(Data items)
┌──

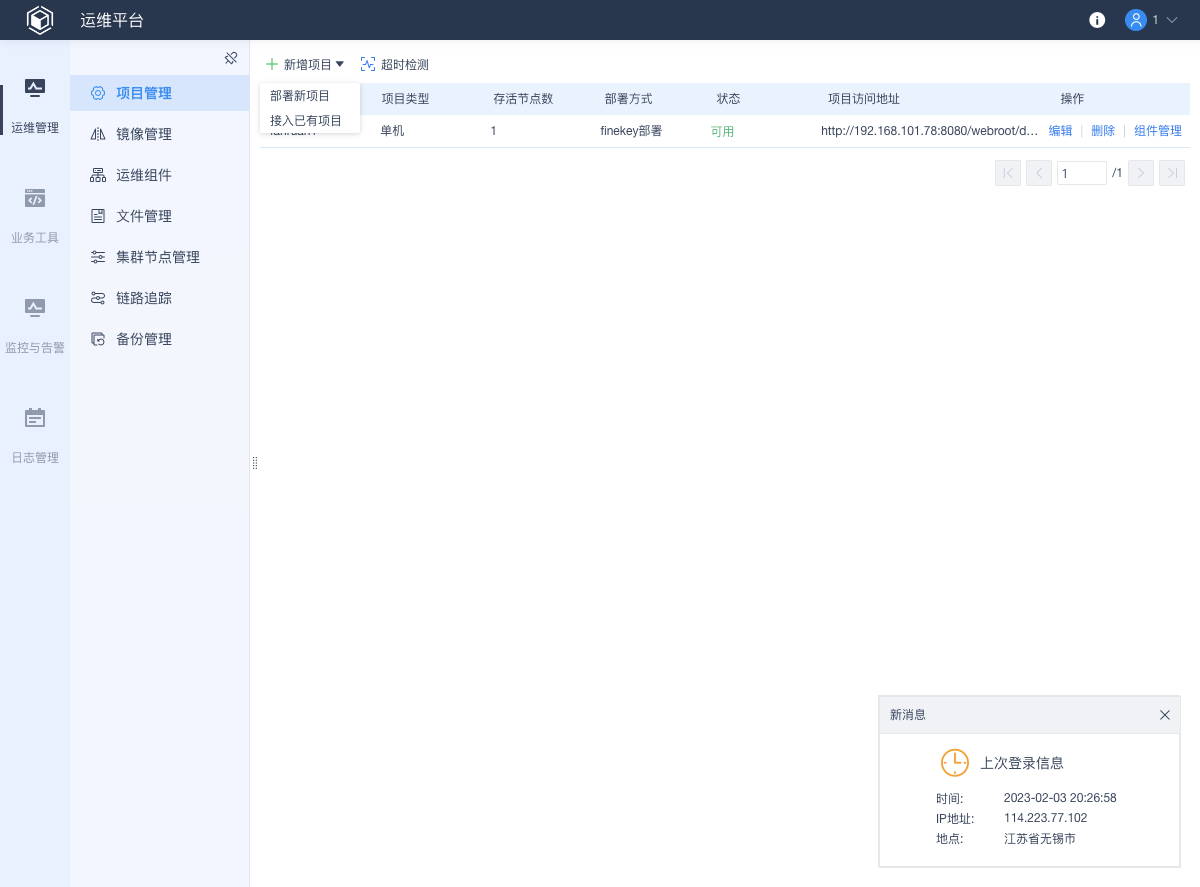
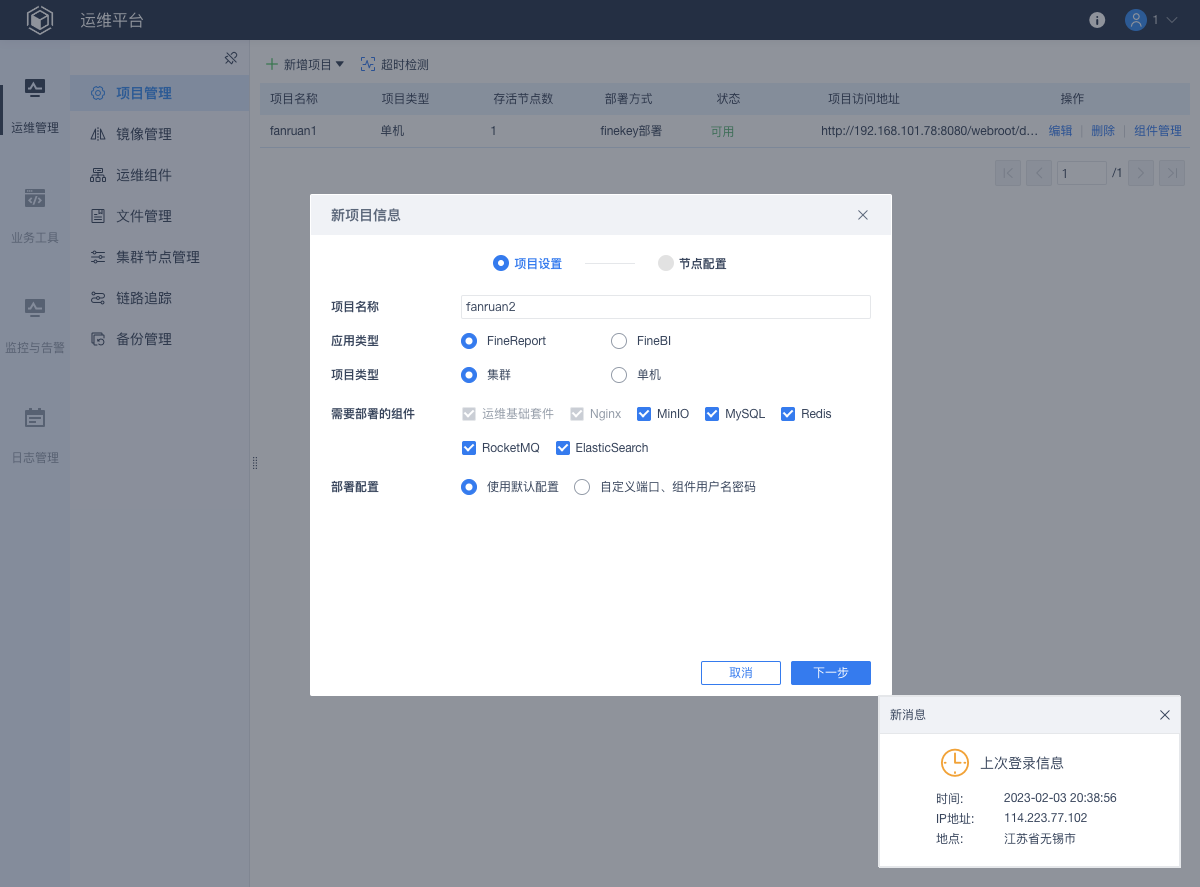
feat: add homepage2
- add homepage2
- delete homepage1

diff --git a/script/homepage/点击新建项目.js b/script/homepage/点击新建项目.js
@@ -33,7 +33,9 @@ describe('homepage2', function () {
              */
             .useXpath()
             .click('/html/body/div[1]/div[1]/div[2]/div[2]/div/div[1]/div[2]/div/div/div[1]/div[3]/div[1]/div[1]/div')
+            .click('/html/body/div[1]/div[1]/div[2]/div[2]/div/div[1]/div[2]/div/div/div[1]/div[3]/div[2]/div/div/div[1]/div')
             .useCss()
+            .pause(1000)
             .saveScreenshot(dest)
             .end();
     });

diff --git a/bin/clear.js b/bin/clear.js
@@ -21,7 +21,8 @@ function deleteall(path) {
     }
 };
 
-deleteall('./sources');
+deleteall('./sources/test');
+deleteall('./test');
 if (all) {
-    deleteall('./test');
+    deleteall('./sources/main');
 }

└──

» **WORK INSTRUCTION**: Give back each entry exactly as it appears. Leave pictures out.

» **EXPECTED OUTPUT**:
feat: add homepage2
- add homepage2
- delete homepage1

diff --git a/script/homepage/点击新建项目.js b/script/homepage/点击新建项目.js
@@ -33,7 +33,9 @@ describe('homepage2', function () {
              */
             .useXpath()
             .click('/html/body/div[1]/div[1]/div[2]/div[2]/div/div[1]/div[2]/div/div/div[1]/div[3]/div[1]/div[1]/div')
+            .click('/html/body/div[1]/div[1]/div[2]/div[2]/div/div[1]/div[2]/div/div/div[1]/div[3]/div[2]/div/div/div[1]/div')
             .useCss()
+            .pause(1000)
             .saveScreenshot(dest)
             .end();
     });

diff --git a/bin/clear.js b/bin/clear.js
@@ -21,7 +21,8 @@ function deleteall(path) {
     }
 };
 
-deleteall('./sources');
+deleteall('./sources/test');
+deleteall('./test');
 if (all) {
-    deleteall('./test');
+    deleteall('./sources/main');
 }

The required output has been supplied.